Written and directed by Englishman Mike Leigh, of Another Year and Vera Drake, Mr Turner is an almost overwhelmingly detailed biopic of famous 18th century English Romantic landscape painter (and serial grumbler) Joseph Mallord William Turner.
Played expertly by Timothy Spall (of Peter Pettigrew in the Harry Potter films fame, among other British greats), Turner is a bumbling, mumbling, shuffling – yet somehow bold – physically unattractive, artistic prodigy. His works are masterful, and this opinion is clearly not one the director and cinematographer have shied away from (read: there’s plenty of footage of the artworks, though whether it’s imitation art or the genuine article is another matter).
Spanning 25 odd years, the film follows Turner’s professional life as it interweaves with his private life, incorporating the women who lived by and loved him, and the daughters which he refuses to acknowledge are his own, despite their pleas.

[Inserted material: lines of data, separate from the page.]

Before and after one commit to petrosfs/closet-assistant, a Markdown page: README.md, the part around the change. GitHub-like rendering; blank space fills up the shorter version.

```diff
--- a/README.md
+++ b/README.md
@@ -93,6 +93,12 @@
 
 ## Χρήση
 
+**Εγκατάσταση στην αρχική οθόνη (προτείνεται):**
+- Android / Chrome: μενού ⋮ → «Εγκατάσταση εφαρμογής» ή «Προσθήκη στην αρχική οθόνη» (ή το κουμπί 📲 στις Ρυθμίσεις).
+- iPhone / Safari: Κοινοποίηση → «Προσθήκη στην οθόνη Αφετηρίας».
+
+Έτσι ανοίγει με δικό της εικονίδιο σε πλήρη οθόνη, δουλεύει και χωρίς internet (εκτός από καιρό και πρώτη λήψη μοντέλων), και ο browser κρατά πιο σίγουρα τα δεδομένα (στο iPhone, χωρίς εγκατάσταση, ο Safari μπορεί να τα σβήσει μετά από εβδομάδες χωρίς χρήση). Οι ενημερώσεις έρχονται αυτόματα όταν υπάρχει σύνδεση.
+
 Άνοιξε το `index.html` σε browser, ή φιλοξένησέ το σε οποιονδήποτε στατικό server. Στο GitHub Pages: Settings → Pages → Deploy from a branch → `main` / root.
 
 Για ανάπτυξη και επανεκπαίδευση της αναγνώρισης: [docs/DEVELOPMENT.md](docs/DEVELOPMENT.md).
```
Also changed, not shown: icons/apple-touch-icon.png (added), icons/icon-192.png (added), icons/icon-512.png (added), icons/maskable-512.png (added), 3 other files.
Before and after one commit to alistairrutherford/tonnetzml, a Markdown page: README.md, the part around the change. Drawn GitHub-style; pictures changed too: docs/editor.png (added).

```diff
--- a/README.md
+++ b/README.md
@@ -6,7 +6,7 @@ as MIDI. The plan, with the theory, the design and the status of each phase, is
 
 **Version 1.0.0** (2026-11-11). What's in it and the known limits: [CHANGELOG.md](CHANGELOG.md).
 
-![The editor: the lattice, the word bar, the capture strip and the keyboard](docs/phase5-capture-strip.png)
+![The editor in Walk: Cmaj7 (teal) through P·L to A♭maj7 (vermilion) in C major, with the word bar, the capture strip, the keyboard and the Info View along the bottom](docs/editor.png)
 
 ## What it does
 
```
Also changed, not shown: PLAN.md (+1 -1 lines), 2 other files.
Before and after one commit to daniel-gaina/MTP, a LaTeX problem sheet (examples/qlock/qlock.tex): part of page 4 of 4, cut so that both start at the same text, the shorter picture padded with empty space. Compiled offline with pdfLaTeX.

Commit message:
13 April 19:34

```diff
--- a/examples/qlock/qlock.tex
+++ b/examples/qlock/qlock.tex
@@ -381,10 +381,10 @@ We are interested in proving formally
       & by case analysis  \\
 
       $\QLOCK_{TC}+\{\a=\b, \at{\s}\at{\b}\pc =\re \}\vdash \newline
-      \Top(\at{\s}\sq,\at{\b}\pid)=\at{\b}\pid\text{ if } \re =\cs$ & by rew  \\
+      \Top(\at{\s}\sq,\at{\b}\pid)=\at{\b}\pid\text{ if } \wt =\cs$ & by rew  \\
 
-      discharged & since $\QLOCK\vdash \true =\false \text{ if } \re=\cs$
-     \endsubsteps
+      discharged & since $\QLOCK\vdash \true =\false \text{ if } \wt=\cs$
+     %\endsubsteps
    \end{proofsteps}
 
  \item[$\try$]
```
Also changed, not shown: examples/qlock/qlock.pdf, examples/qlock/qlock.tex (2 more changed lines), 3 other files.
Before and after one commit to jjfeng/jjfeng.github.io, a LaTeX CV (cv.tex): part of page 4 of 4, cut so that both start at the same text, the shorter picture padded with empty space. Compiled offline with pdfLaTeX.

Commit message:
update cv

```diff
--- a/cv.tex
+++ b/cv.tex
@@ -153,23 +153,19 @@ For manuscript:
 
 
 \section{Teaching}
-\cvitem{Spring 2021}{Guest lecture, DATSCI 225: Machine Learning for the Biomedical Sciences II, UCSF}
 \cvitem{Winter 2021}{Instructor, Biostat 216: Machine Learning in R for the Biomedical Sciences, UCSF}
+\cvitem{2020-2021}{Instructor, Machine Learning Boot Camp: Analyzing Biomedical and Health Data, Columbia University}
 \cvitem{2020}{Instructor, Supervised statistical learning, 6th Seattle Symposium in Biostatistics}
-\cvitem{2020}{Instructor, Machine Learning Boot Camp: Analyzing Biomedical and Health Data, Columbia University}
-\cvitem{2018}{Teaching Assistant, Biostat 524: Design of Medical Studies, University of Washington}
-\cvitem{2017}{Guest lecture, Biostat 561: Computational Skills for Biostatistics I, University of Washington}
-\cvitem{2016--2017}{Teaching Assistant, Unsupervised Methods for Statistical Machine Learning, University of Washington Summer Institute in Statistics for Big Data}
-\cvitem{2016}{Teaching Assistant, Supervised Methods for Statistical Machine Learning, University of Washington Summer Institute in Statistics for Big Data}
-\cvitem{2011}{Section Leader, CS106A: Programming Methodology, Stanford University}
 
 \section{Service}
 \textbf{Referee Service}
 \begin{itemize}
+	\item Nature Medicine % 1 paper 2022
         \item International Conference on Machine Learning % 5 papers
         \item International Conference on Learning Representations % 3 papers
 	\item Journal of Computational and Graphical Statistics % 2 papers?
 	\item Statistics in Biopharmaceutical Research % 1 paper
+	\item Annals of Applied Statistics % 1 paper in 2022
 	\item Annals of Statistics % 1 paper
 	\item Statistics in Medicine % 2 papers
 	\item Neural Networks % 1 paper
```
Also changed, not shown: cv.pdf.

The elaborate set and costume designs, the equally intimate and majestic scenery, the almost-eery complementary score and the all-too-British variety of characters, with their varied accents and their outspoken opinions on the fine arts, make Mr Turner a near-two-hour, highly-stylised piece of art in itself.
Certainly worth seeing, especially for fans of the artist’s collection and the inspiration behind it.